• Data records
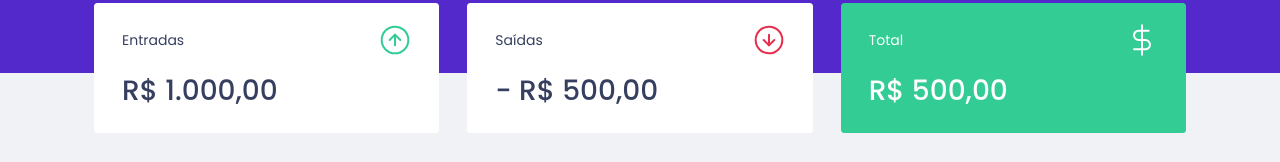
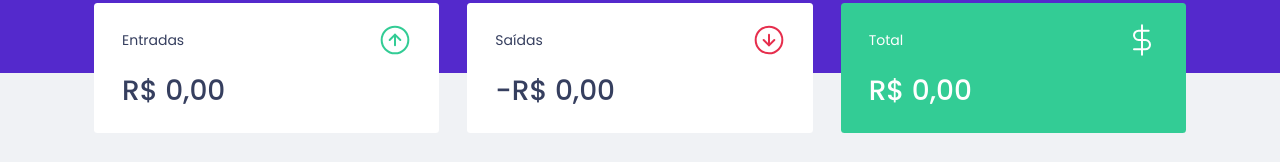
Before and after one commit to nullCommit/dtmoney, a React (Create React App) app: page / in a window 1280 px wide. Shown: the part 165-327 px from the top of the page. Built offline with nearby package versions, Linux system fonts and the light colour scheme; no server answers; what miragejs would draw is missing.

Commit message:
Insert transactions in summary elements

```diff
--- a/src/TransactionsContext.tsx
+++ b/src/TransactionsContext.tsx
@@ -25,7 +25,7 @@
 
 interface TransactionsContextData {
   transactions: Transaction[];
-  createTransaction: (transaction: TransactionInput) => void;
+  createTransaction: (transaction: TransactionInput) => Promise<void>;
 }
 
 export const TransactionsContext = createContext<TransactionsContextData>(
@@ -41,8 +41,14 @@
       .then(response => setTransactions(response.data.transactions));
   }, []);
 
-  function createTransaction(transaction: TransactionInput) {
-    api.post('/transactions', transaction);
+  async function createTransaction(transactionInput: TransactionInput) {
+    const response = await api.post('/transactions', {
+      ...transactionInput,
+      createdAt: new Date(),
+    });
+    const { transaction } = response.data;
+
+    setTransactions([...transactions, transaction]);
   }
 
   return (
--- a/src/components/NewTransactionModal/index.tsx
+++ b/src/components/NewTransactionModal/index.tsx
@@ -1,6 +1,5 @@
 import { FormEvent, useState, useContext } from 'react';
 import Modal from 'react-modal';
-import { api } from '../../services/api';
 import { TransactionsContext } from '../../TransactionsContext';
 
 import closeImg from '../../assets/close.svg';
@@ -25,15 +24,22 @@
   const [category, setCategory] = useState('');
   const [type, setType] = useState('deposit');
 
-  function handleCreateNewTransaction(event: FormEvent) {
+  async function handleCreateNewTransaction(event: FormEvent) {
     event.preventDefault();
 
-    createTransaction({
+    await createTransaction({
       title,
       amount,
       category,
       type,
     });
+
+    setTitle('');
+    setAmount(0);
+    setCategory('');
+    setType('deposit');
+
+    onRequestClose();
   }
 
   return (
--- a/src/components/Summary/index.tsx
+++ b/src/components/Summary/index.tsx
@@ -10,6 +10,25 @@
 export function Summary() {
   const { transactions } = useContext(TransactionsContext);
 
+  const summary = transactions.reduce(
+    (acc, transaction) => {
+      if (transaction.type === 'deposit') {
+        acc.deposits += transaction.amount;
+        acc.total += transaction.amount;
+      } else {
+        acc.withdraws += transaction.amount;
+        acc.total -= transaction.amount;
+      }
+
+      return acc;
+    },
+    {
+      deposits: 0,
+      withdraws: 0,
+      total: 0,
+    }
+  );
+
   return (
     <Container>
       <div>
@@ -17,23 +36,39 @@
           <p>Entradas</p>
           <img src={incomeImg} alt='Entradas' />
         </header>
-        <strong>R$ 1.000,00</strong>
+        <strong>
+          {new Intl.NumberFormat('pt-BR', {
+            style: 'currency',
+            currency: 'BRL',
+          }).format(summary.deposits)}
+        </strong>
       </div>
 
       <div>
         <header>
           <p>Saídas</p>
-          <img src={outcomeImg} alt='Entradas' />
+          <img src={outcomeImg} alt='Saídas' />
         </header>
-        <strong>- R$ 500,00</strong>
+        <strong>
+          -
+          {new Intl.NumberFormat('pt-BR', {
+            style: 'currency',
+            currency: 'BRL',
+          }).format(summary.withdraws)}
+        </strong>
       </div>
 
       <div className='highlight-background'>
         <header>
           <p>Total</p>
-          <img src={totalImg} alt='Entradas' />
+          <img src={totalImg} alt='Total' />
         </header>
-        <strong>R$ 500,00</strong>
+        <strong>
+          {new Intl.NumberFormat('pt-BR', {
+            style: 'currency',
+            currency: 'BRL',
+          }).format(summary.total)}
+        </strong>
       </div>
     </Container>
   );
```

• Task item
Total lines holding "function" in the records: report this figure alone.

• Finished exercise
5